Treasures of the Burgess Shale



Camp site showing American, Dominion (Canadian) & USGS flags - Click for larger image [89-6346; RU95, Box 69]
Camp site showing American, Dominion (Canadian) & USGS flags
[RU95 b69/89-6346_0b]

The Burgess Shale preserved fossils of soft-bodied animals (which are rarely fossilized) from the Cambrian Period, 500 million years ago. At the time, very little was known about this period, but with Walcott’s discovery, the Burgess Shale came to be recognized as one of the most important geologic findings of the 20th century.

An excerpt from an article in the Mountaineering Section of the Canadian Alpine Journal details an expedition made to Robson Peak in 1911: “Subsequent co-operation and financial assistance by the British Columbia, Alberta and Dominion Governments made it possible to enlarge the scope of the expedition, and an investigation of the fauna, flora and geology was added…the matter was submitted to Dr Charles Walcott, Secretary of the Smithsonian Institute of Washington, who collaborated most heartily and sent a party of four to join and work with the Alpine Club...Dr Walcott is well known in Canada. He has for years visited the Canadian Rockies and has devoted much time each summer to the study of the Cambrian rocks and of the fossils they contain.”

-Adapted from “The Alpine Club of Canada’s Expedition to Jasper Park, Yellowhead Pass and Mount Robson Region, 1911” by Arthur O. Wheeler, Canadian Alpine Journal, 1912, Vol. IV.

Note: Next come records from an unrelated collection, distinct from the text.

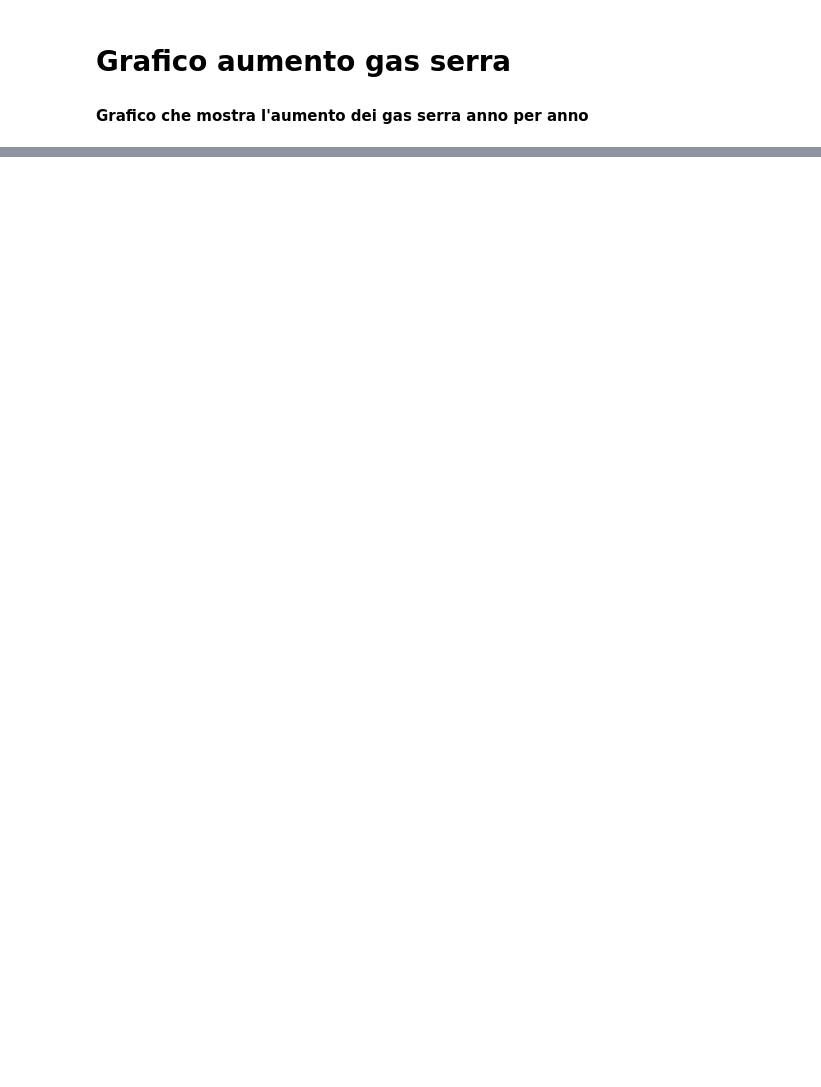
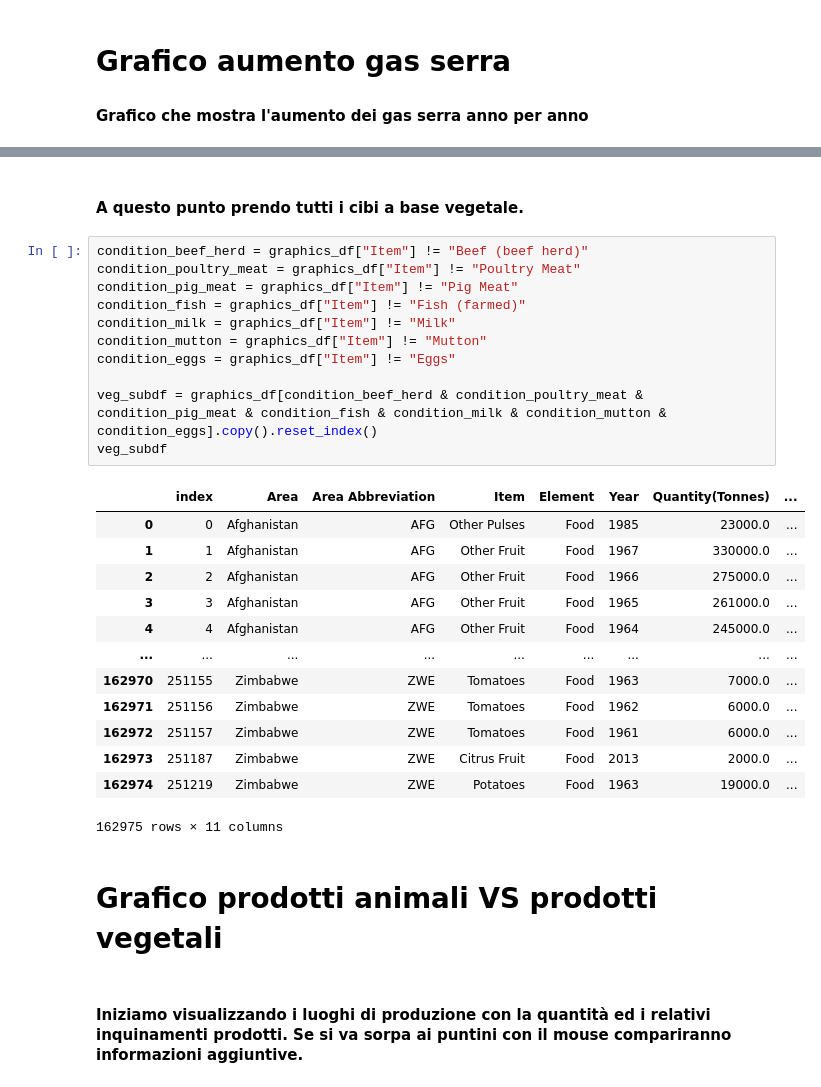
Before and after one commit to monkeymatt0/ProduzioneCibiMangimiImpattoAmbientale, a Jupyter notebook: MatteoVolleroDataVis.ipynb, the cells around one changed output, grey strips where cells are left out. Cells and saved outputs as stored; diff of their text form; blank space fills up the shorter version.

```diff
--- a/MatteoVolleroDataVis.ipynb
+++ b/MatteoVolleroDataVis.ipynb
@@ -907,0 +821,31 @@ graphics_df
+# %% [markdown]
+#### A questo punto prendo tutti i cibi a base vegetale.
+# %%
+condition_beef_herd = graphics_df["Item"] != "Beef (beef herd)"
+condition_poultry_meat = graphics_df["Item"] != "Poultry Meat"
+condition_pig_meat = graphics_df["Item"] != "Pig Meat"
+condition_fish = graphics_df["Item"] != "Fish (farmed)"
+condition_milk = graphics_df["Item"] != "Milk"
+condition_mutton = graphics_df["Item"] != "Mutton"
+condition_eggs = graphics_df["Item"] != "Eggs"
+
+veg_subdf = graphics_df[condition_beef_herd & condition_poultry_meat & condition_pig_meat & condition_fish & condition_milk & condition_mutton & condition_eggs].copy().reset_index()
+veg_subdf
+# %% [output]
+|  | index | Area | Area Abbreviation | Item | Element | Year | Quantity(Tonnes) | ... |
+| 0 | 0 | Afghanistan | AFG | Other Pulses | Food | 1985 | 23000.0 | ... |
+| 1 | 1 | Afghanistan | AFG | Other Fruit | Food | 1967 | 330000.0 | ... |
+| 2 | 2 | Afghanistan | AFG | Other Fruit | Food | 1966 | 275000.0 | ... |
+| 3 | 3 | Afghanistan | AFG | Other Fruit | Food | 1965 | 261000.0 | ... |
+| 4 | 4 | Afghanistan | AFG | Other Fruit | Food | 1964 | 245000.0 | ... |
+| ... | ... | ... | ... | ... | ... | ... | ... | ... |
+| 162970 | 251155 | Zimbabwe | ZWE | Tomatoes | Food | 1963 | 7000.0 | ... |
+| 162971 | 251156 | Zimbabwe | ZWE | Tomatoes | Food | 1962 | 6000.0 | ... |
+| 162972 | 251157 | Zimbabwe | ZWE | Tomatoes | Food | 1961 | 6000.0 | ... |
+| 162973 | 251187 | Zimbabwe | ZWE | Citrus Fruit | Food | 2013 | 2000.0 | ... |
+| 162974 | 251219 | Zimbabwe | ZWE | Potatoes | Food | 1963 | 19000.0 | ... |
+162975 rows × 11 columns
+# %% [markdown]
+# Grafico prodotti animali VS prodotti vegetali
+# %% [markdown]
+#### Iniziamo visualizzando i luoghi di produzione con la quantità ed i relativi inquinamenti prodotti. Se si va sorpa ai puntini con il mouse compariranno informazioni aggiuntive.
```
Also changed, not shown: parts of 30 cells of this notebook.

From 1909 to 1925, Walcott collected 65,000 fossil specimens from the Burgess Shale. In a paper Walcott wrote on the Robson Peak District, he describes one of his fossil findings high up on Robson Peak:

“A new fossil find was made by chance. Mr. Harry Blagden and I were sitting on a huge block of rock at the lower end of Mural Glacier, munching our cold luncheon, when I happened to notice a block of black, shaly rock lying on the ice. Wishing to warm up, for the mist drifting over the ice was cold and wet, I crossed to the block and split it open. On the parting there were several entire trilobites belonging to new species of a new subfauna of the Lower Cambrian fauna. There were also some fine marine shells of a kind that occurs in the Lower Cambrian rocks west of St. Petersburg, Russia. We found the bed from which this block had come by carefully tracing fragments of the shale scattered on the upward-sloping surface of the ice to a cliff two miles away.”

The fossils that Walcott discovered and collected in the Canadian Rockies form one of the treasures of the Smithsonian Institution, and it is interesting to note his reasons for focusing his research activities in this area.

“Friends have asked how I happened to take up geologic work in the Canadian Rockies. The reason is a very simple one. As a boy of seventeen I planned to study those older fossiliferous rocks of the North American Continent, those the great English geologist Adam Segwick had called the Cambrian system on account of his first finding them in the Cambria district of Wales. This study has led me to many wild and beautiful regions where nature has glorified these old sea beds by thrusting them up into mountain masses with forests below and crowning them with perpetual snow and ice. It was to learn…the geology and the record of life at the Cambrian time that led and forced me summer after summer to traverse and live in those grand and beautiful Rockies.”

-Adapted from “The Robson Peak District of British Columbia and Alberta” by Charles D. Walcott, (undated paper), Smithsonian Institution Archives, Record Unit 7004, Box 23, Folder 9.

Charles Walcott near huge boulder at Robson Camp, (undated) - Click for larger image [2004-25856; RU 7004, Box 44, Folder 10]
Charles Walcott near huge boulder at Robson Camp, (undated)


Olenoides serratus - Click to view larger image
Olenoides serratus

Ottoia Prolifica

View looking across Lake O’Hara toward Mt. Lefroy, 1910
View looking across Lake O’Hara toward Mt. Lefroy, 1910
[RU7004, negative# 000865_1